Making a survey is easy, and finding a basic template is just a Google search away. Making a quality one however, takes careful consideration and a little creativity. But this is just the tip of the iceberg. The way you analyze the data and how you react to this data can be just as important. In this first discussion we look at ideas to create the perfect survey.
1: When it comes to formatting surveys, order is everything.
Assemble your questions beginning with the most general to draw guests in, filling the middle of the survey with more specific inquiries, and then adding broader questions at the end to wrap it up. If you start and end the survey with light questions, guests will be more compelled to not only try your survey, but complete it.
2: Avoid potentially turning off guests by allowing “no answer” options.
Some guests may not take a liking to certain demographic questions, finding them inappropriate and invasive. Ensuring privacy and allowing a “prefer not to answer” option can increase your chances of getting better results – and a completed survey.
3: The shorter the better.
Shortening your questions will not only help keep your guest’s attention, but their patience as well. Short, concise questions will most likely result in short, concise answers.

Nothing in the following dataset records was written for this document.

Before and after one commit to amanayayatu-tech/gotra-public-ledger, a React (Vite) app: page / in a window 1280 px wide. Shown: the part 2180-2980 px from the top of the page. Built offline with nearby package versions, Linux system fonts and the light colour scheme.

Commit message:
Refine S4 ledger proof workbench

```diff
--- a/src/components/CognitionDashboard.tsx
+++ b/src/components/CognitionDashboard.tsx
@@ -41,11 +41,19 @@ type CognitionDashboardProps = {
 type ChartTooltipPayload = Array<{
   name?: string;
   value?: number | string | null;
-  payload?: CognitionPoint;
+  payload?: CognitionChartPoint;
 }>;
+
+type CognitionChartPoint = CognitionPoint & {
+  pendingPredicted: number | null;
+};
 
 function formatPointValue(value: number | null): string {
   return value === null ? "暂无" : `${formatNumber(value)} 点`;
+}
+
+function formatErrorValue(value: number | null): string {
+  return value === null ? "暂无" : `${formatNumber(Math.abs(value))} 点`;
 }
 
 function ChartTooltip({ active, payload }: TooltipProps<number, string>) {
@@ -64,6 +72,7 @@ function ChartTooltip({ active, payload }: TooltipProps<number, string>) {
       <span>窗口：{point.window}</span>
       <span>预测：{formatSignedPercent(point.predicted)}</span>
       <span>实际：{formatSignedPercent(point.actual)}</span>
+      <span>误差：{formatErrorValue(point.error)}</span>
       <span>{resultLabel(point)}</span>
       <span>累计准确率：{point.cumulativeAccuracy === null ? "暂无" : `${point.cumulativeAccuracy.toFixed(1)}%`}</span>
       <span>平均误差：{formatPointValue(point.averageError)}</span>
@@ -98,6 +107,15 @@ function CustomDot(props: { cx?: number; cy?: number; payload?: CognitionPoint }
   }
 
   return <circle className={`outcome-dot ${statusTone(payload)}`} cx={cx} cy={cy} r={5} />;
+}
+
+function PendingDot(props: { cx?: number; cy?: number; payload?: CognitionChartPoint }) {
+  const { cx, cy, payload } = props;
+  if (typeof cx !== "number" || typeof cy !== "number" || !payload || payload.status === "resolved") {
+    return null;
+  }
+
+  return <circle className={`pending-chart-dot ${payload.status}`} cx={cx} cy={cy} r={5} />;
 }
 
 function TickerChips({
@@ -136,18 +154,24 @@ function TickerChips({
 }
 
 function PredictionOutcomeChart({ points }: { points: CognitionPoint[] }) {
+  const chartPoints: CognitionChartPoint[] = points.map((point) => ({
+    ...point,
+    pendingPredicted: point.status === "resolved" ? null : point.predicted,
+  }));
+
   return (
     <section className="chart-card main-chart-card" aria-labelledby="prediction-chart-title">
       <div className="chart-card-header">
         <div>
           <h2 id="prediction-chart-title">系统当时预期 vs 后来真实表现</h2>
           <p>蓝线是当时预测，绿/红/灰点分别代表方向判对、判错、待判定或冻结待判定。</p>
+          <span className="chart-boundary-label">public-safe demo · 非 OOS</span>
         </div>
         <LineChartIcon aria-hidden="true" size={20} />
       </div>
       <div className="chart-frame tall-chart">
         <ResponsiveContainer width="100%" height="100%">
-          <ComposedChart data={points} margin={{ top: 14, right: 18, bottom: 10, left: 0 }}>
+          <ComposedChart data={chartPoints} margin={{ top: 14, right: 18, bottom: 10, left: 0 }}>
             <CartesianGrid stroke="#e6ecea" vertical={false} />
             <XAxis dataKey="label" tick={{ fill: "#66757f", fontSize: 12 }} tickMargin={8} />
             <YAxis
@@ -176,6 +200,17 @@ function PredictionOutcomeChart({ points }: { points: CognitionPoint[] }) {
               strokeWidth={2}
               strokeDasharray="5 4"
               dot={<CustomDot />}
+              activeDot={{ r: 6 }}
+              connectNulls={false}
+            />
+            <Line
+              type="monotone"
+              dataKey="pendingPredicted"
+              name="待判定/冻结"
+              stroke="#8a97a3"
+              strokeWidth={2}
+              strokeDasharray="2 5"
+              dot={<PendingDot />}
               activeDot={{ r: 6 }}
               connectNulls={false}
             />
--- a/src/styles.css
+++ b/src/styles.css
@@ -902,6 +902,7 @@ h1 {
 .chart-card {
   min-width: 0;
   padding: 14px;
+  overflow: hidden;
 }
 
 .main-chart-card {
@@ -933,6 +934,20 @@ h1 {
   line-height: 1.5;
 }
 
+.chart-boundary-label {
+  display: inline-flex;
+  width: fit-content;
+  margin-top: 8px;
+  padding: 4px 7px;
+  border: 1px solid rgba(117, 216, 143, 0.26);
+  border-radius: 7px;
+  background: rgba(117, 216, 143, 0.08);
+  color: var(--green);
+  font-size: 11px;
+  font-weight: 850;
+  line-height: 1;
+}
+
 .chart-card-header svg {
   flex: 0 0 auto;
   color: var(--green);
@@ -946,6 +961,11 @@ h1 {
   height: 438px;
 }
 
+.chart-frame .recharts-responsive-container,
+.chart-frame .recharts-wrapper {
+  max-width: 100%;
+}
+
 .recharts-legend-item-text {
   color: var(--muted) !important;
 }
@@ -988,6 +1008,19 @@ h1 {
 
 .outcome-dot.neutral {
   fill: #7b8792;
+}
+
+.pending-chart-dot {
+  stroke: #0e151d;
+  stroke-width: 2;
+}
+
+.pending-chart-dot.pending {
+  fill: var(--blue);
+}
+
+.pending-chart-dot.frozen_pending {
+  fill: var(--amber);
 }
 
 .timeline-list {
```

4: Personalize, personalize, personalize.
With every survey, make sure you refer to your guests by name. It sets a warm, inviting tone, making your survey all the more attractive.
5: Avoid favoritism.

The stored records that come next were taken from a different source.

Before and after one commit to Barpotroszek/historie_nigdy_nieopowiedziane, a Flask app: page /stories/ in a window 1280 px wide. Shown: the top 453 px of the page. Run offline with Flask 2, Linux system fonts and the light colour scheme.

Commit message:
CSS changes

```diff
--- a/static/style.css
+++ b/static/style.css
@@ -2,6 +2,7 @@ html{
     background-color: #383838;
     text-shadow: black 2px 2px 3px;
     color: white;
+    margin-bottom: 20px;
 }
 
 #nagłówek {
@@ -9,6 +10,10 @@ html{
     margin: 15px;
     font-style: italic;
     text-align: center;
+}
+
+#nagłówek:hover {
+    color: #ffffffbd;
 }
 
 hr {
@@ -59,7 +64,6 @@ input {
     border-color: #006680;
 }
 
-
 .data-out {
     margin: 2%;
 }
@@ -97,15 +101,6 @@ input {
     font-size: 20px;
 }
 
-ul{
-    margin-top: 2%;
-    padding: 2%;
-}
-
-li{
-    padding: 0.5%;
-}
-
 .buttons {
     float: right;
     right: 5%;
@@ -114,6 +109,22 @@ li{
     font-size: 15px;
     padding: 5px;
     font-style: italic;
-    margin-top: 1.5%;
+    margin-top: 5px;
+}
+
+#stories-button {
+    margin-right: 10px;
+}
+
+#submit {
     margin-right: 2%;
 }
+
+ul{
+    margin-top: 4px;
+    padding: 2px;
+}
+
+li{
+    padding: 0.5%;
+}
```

When formulating questions, keep your queries as impartial as possible. In other words, don’t manipulate the language in hopes that it will lead to a positive rating – let them decide.
Creating dynamic questions is just the beginning. What is really important is what you do with the data once you have it. Would it be important to know who your biggest advocates are for future marketing promotions? Would it be useful to know which OTA booking source was the happiest /unhappiest and why? Are the guest that are staying in the newly refurbished guest rooms leaving better reviews then the guest in the older rooms? What if something as simple as the coffee shop not opening early enough or guest rooms not being ready on time was negatively affecting the guest experience and therefore influencing the reviews that these guests post online. In the second installment we will discuss how analyzing the data and making small changes based on these trends can affect your bottom line.